Mr A died having been separated from his wife Mrs B. They owned a property together which was severed prior to his death. In his will he left his share of the property to our client to hold on trust for Mr A’s son.
Situation is a little difficult as Mrs B is son’s mother and being the owner of the other share of the house, which she lives in with son, doesn’t see why we have any involvement.
We initially asked her to agree to a transfer of the property into joint names with my client as the trustee but she is refusing.
We are entitled to the equitable title but would that be sufficient for a court to order the transfer of the legal title to us as trustees.
If so what is the process and if not what other options are available?
Graham & Rosen
I had a similar situation and registered the death certificate at the land registry and a Form N restriction in favour of the trustees.
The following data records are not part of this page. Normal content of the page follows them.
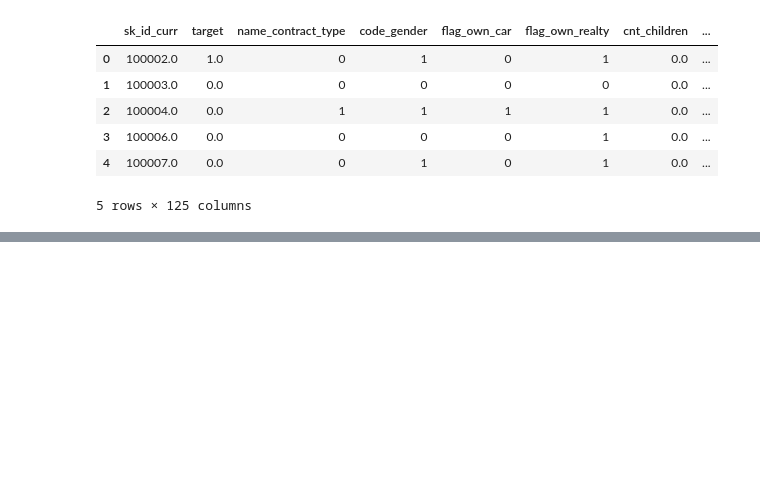
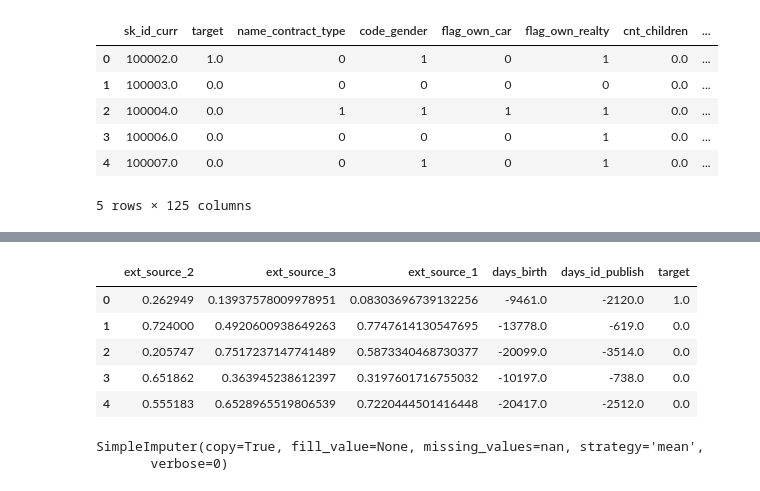
Before and after one commit to jerryzhu1/Home_Credit_Default_Risk, a Jupyter notebook: EDA.ipynb, the cells around one changed output, grey strips where cells are left out. Cells and saved outputs as stored; diff of their text form; code cells hidden in the pictures; blank space fills up the shorter version.

```diff
--- a/EDA.ipynb
+++ b/EDA.ipynb
@@ -367,0 +471,18 @@ importance.plot.barh(figsize = (10,25))
+# %%
+train_1 = train_1.dropna(axis=0, how='any')
+train_1 = train_1.reset_index(drop=True)
+train_1.head()
+# %% [output]
+|  | ext_source_2 | ext_source_3 | ext_source_1 | days_birth | days_id_publish | target |
+| 0 | 0.262949 | 0.13937578009978951 | 0.08303696739132256 | -9461.0 | -2120.0 | 1.0 |
+| 1 | 0.724000 | 0.4920600938649263 | 0.7747614130547695 | -13778.0 | -619.0 | 0.0 |
+| 2 | 0.205747 | 0.7517237147741489 | 0.5873340468730377 | -20099.0 | -3514.0 | 0.0 |
+| 3 | 0.651862 | 0.363945238612397 | 0.3197601716755032 | -10197.0 | -738.0 | 0.0 |
+| 4 | 0.555183 | 0.6528965519806539 | 0.7220444501416448 | -20417.0 | -2512.0 | 0.0 |
+# %%
+from sklearn.impute import SimpleImputer
+imp = SimpleImputer(missing_values=np.nan, strategy='mean')
+imp.fit(train_2)
+# %% [output]
+SimpleImputer(copy=True, fill_value=None, missing_values=nan, strategy='mean',
+       verbose=0)
```
Also changed, not shown: parts of 26 cells of this notebook.
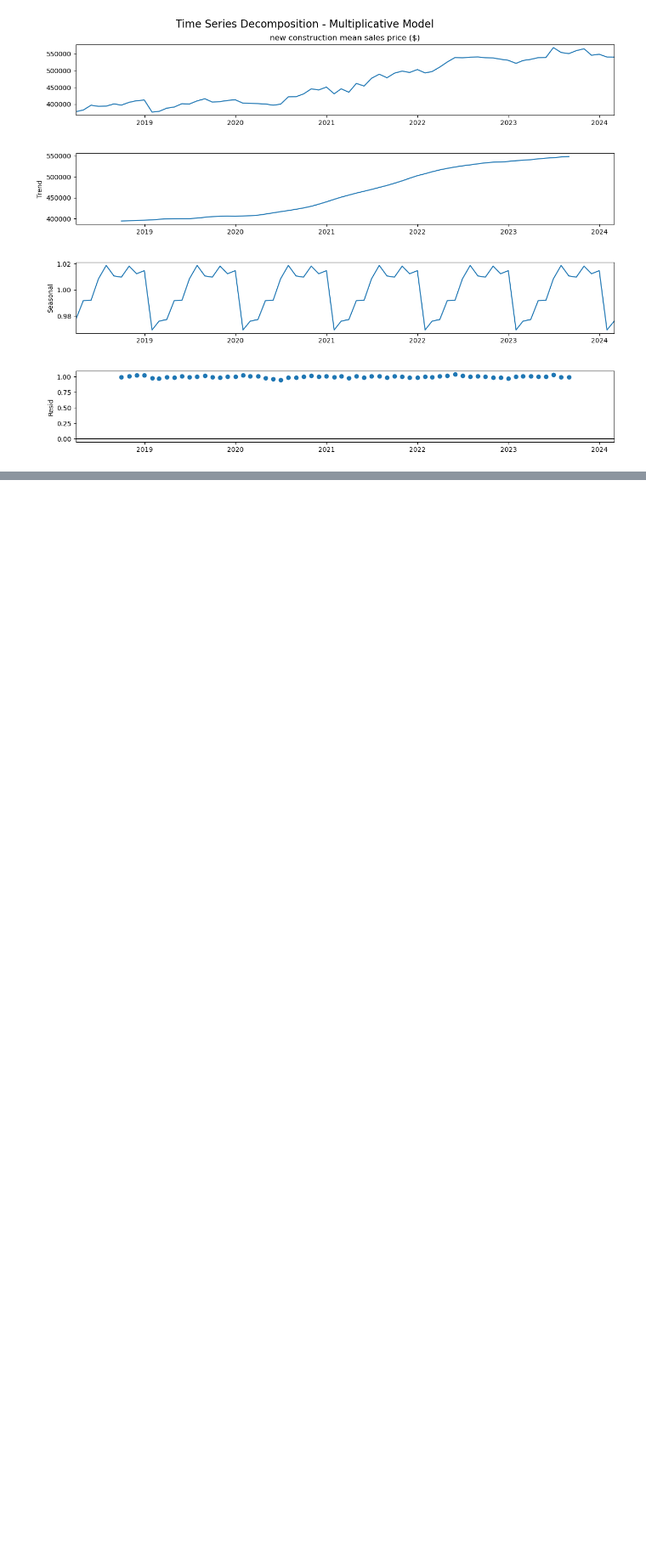
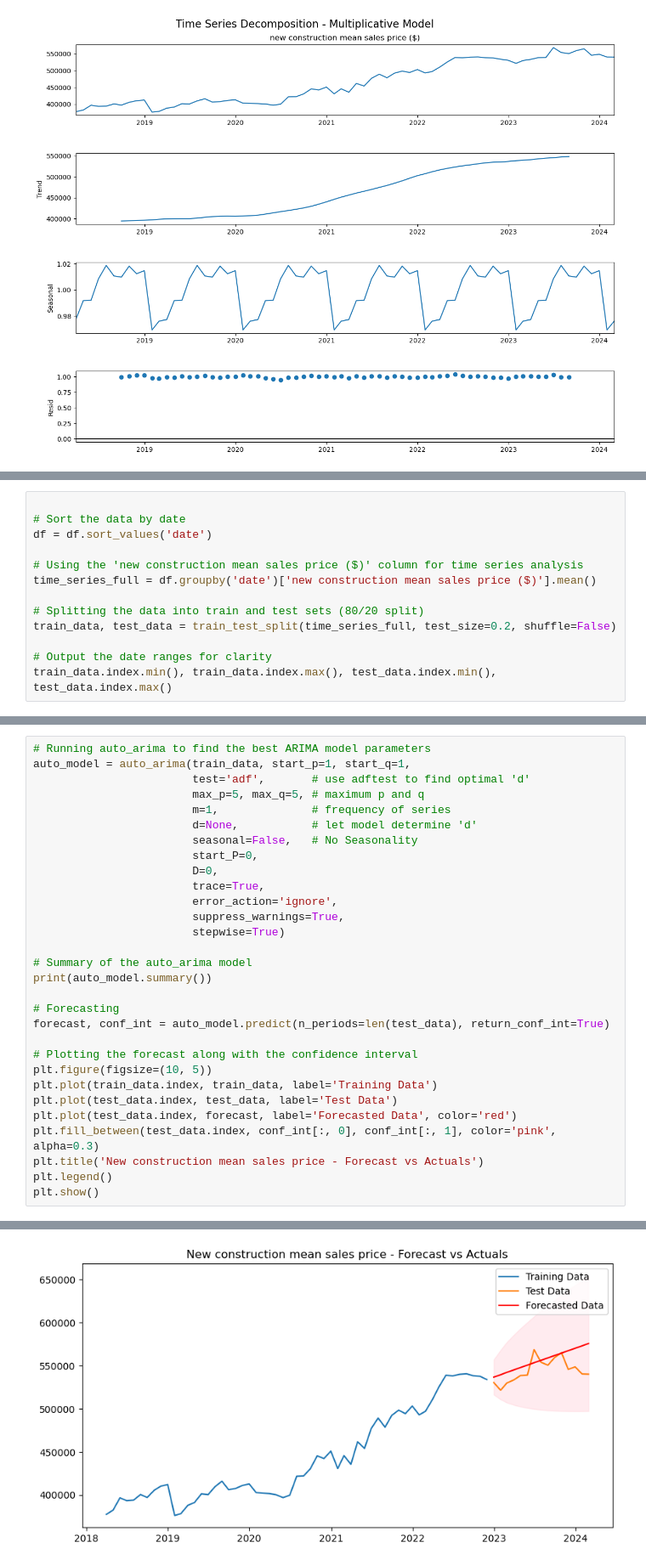
Before and after one commit to jacobsimeral/TS_Forecasting_Project, a Jupyter notebook: Code/EDA/EDA_MG.ipynb, the cells around one changed output, grey strips where cells are left out. Shown at 85% size. Drawn from its saved outputs; the diff is of its cells as text; blank space fills up the shorter version.

Commit message:
Initial Modeling Attempt by Max

```diff
--- a/Code/EDA/EDA_MG.ipynb
+++ b/Code/EDA/EDA_MG.ipynb
@@ -293,0 +107,13 @@ RMSE: 180529.614169209
+# %%
+
+# Sort the data by date
+df = df.sort_values('date')
+
+# Using the 'new construction mean sales price ($)' column for time series analysis
+time_series_full = df.groupby('date')['new construction mean sales price ($)'].mean()
+
+# Splitting the data into train and test sets (80/20 split)
+train_data, test_data = train_test_split(time_series_full, test_size=0.2, shuffle=False)
+
+# Output the date ranges for clarity
+train_data.index.min(), train_data.index.max(), test_data.index.min(), test_data.index.max()
@@ -293,0 +236,31 @@ RMSE: 180529.614169209
+# %%
+# Running auto_arima to find the best ARIMA model parameters
+auto_model = auto_arima(train_data, start_p=1, start_q=1,
+                        test='adf',       # use adftest to find optimal 'd'
+                        max_p=5, max_q=5, # maximum p and q
+                        m=1,              # frequency of series
+                        d=None,           # let model determine 'd'
+                        seasonal=False,   # No Seasonality
+                        start_P=0,
+                        D=0,
+                        trace=True,
+                        error_action='ignore',
+                        suppress_warnings=True,
+                        stepwise=True)
+
+# Summary of the auto_arima model
+print(auto_model.summary())
+
+# Forecasting
+forecast, conf_int = auto_model.predict(n_periods=len(test_data), return_conf_int=True)
+
+# Plotting the forecast along with the confidence interval
+plt.figure(figsize=(10, 5))
+plt.plot(train_data.index, train_data, label='Training Data')
+plt.plot(test_data.index, test_data, label='Test Data')
+plt.plot(test_data.index, forecast, label='Forecasted Data', color='red')
+plt.fill_between(test_data.index, conf_int[:, 0], conf_int[:, 1], color='pink', alpha=0.3)
+plt.title('New construction mean sales price - Forecast vs Actuals')
+plt.legend()
+plt.show()
+# %% [output]
@@ -293,0 +284 @@ RMSE: 180529.614169209
+[figure, added]
```
Also changed, not shown: parts of 14 cells of this notebook.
As no-one else seems to have responded, I would venture the following, based on my understanding from Paul’s post.
Mrs B is now the surviving trustee of land, and so the sole person entitled to the legal title of the property. Unless you feel any of the other provisions of the Trusts of Land and Appointment of Trustees Act apply, Mrs B is perfectly entitled to continue as sole trustee, or appoint anyone else of her choice to be her co-trustee.
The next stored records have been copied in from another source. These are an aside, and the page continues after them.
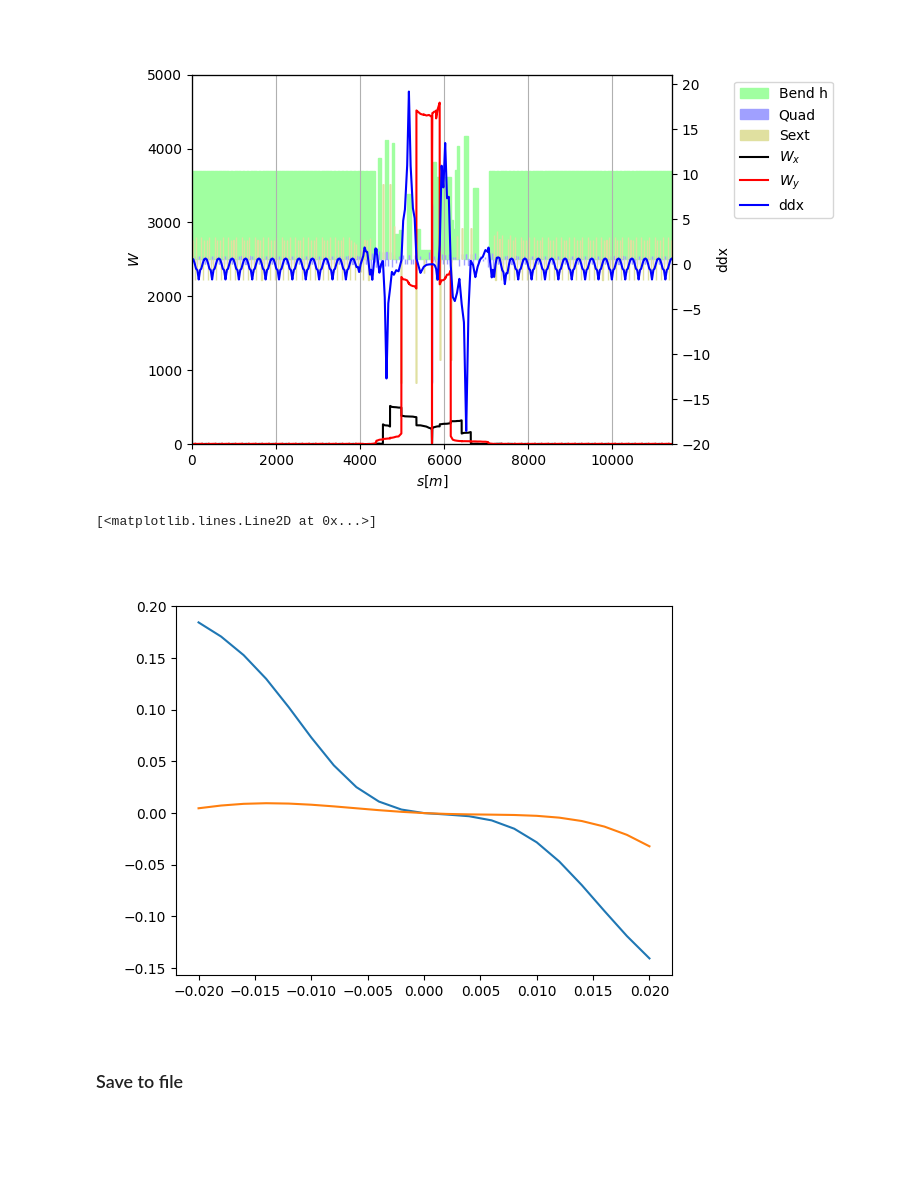
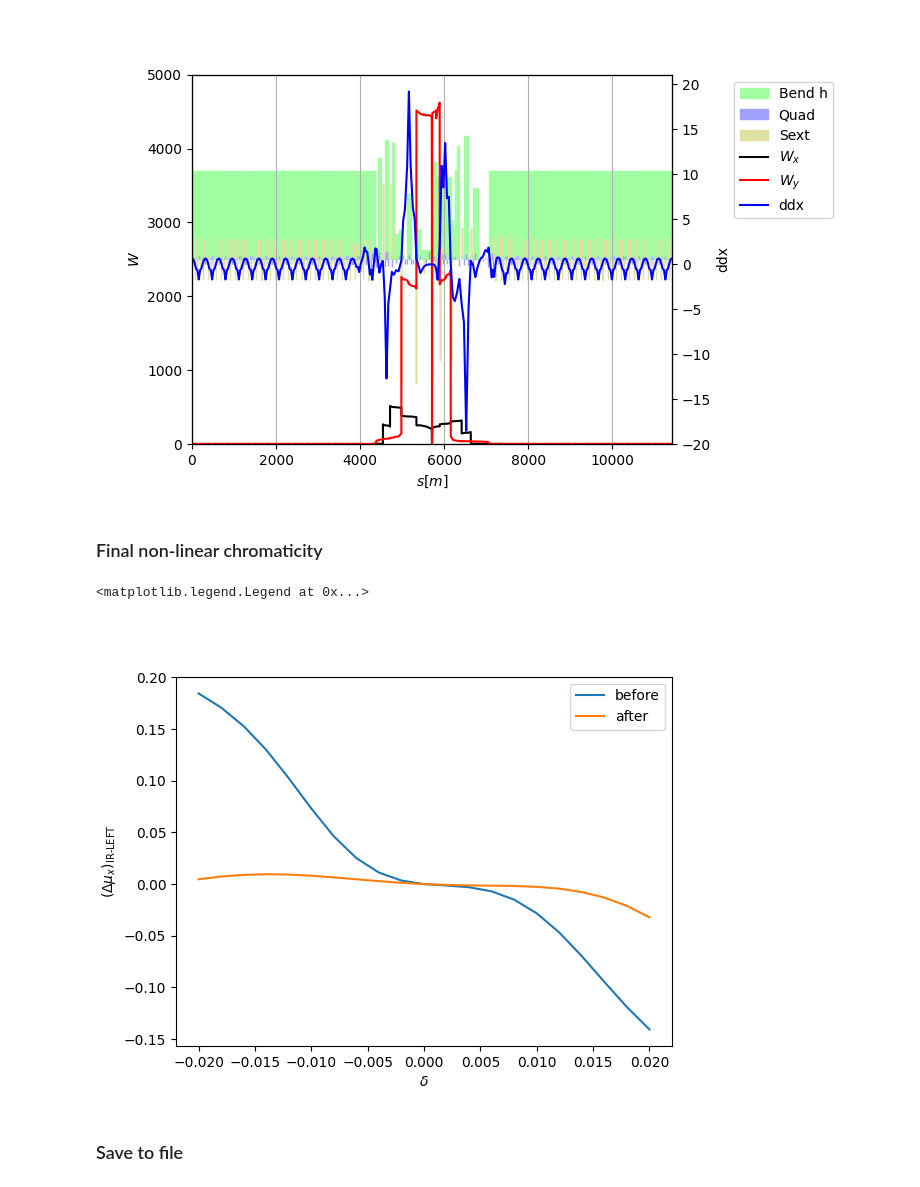
Before and after one commit to giadarol/fcc_92, a Jupyter notebook: 004_tutorial_cap_meeting/notebook_12_match_sextupoles_experimental_insertion.ipynb, the cells around one changed output. Cells and saved outputs as stored; diff of their text form; code cells hidden in the pictures; blank space fills up the shorter version.

```diff
--- a/004_tutorial_cap_meeting/notebook_12_match_sextupoles_experimental_insertion.ipynb
+++ b/004_tutorial_cap_meeting/notebook_12_match_sextupoles_experimental_insertion.ipynb
@@ -318,15 +344,20 @@ pp.ylim(left_lo=0, left_hi=5000, right_lo=-20)
 # %% [output]
 <xtrack.twissplot.TwissPlot object at 0x...>
 [figure]
+# %% [markdown]
+### Final non-linear chromaticity
 # %%
 nlchr_2 = act.run()
 # %%
 plt.figure()
-plt.plot(nlchr_0['delta_test'], nlchr_0['mux_r_test'])
-plt.plot(nlchr_2['delta_test'], nlchr_2['mux_r_test'])
+plt.plot(nlchr_0['delta_test'], nlchr_0['mux_r_test'], label='before')
+plt.plot(nlchr_2['delta_test'], nlchr_2['mux_r_test'], label='after')
+plt.xlabel(r'$\delta$')
+plt.ylabel(r'($\Delta\mu_x)_\text{IR-LEFT}$')
+plt.legend()
 # %% [output]
-[<matplotlib.lines.Line2D at 0x...>]
+<matplotlib.legend.Legend at 0x...>
-[figure, old version]
+[figure, new version]
 # %% [markdown]
 ### Save to file
 # %%
```
Also changed, not shown: parts of 36 cells of this notebook, 3 other files.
Paul’s client may be trustee of the will trusts, but needs to understand that he/she [albeit as will trustee] is just a beneficiary of the trust of land.
Thank you both. Do you think there is a chance that the court would enforce a transfer given the situation and conflict? Or is it just a case of placing the restriction?
Graham & Rosen
Presumably as the deceased is still named on the title deeds as a registered owner you may be able to enter a Form RQ where you will be sent an alert if there is proposed sale activity. This is a new restriction available since I last had this scenario. It may be worth a call to the land registry or any conveyancers as to whether the prs would have locus standi to register and then you wouldn’t have to worry that she could appoint someone as co-trustee and act in a way that could be a potential breach of trust. Mullenky is correct in his surmise but also assuming that she would act honourably and not defraud her son but a fancy man/con man type could be very persuasive to a vulnerable widow or she may feel she is entitled to it all - who knows? Unfortunately we have to think the worst of human nature and act to protect our own client’s interest, in this case, the son.
So far as Claire’s last post is concerned, if anyone has produced the death certificate to the land registry then the deceased should no longer be registered - the title document would simply show the [surviving] legal owner ie Mrs B.
I have no idea what a “Form RQ” may be, but Paul’s client could apply for a “Property Alert” from the land registry which I suspect would be of similar effect albeit limited to a maximum of 10 properties [so probably not ideal for Paul himself] provided that the client would act on any alert received.
However, Claire assumes we should consider “the worst of human nature” whilst Paul gives little detail of the case and I think it would be perfectly normal for Mrs B to react as stated in the circumstances described. Clearly this depends on the detailed situation, including the personal identity [and attitude] of the trustee, the age of the son, the vesting age, and what other provisions are included in the will, eg to provide a fund to pay for maintenance/repairs/improvements to the property, and/or maintenance for the son [per IPFDA] as well as the identity of the residuary legatee.
Perhaps Paul and his client with [presumably] greater details of the estate assets, and the will file, can now consider what should be an equitable balance of the estate, and then discuss this with Mrs B without demanding what probably seem [and are] pointless legal aspects.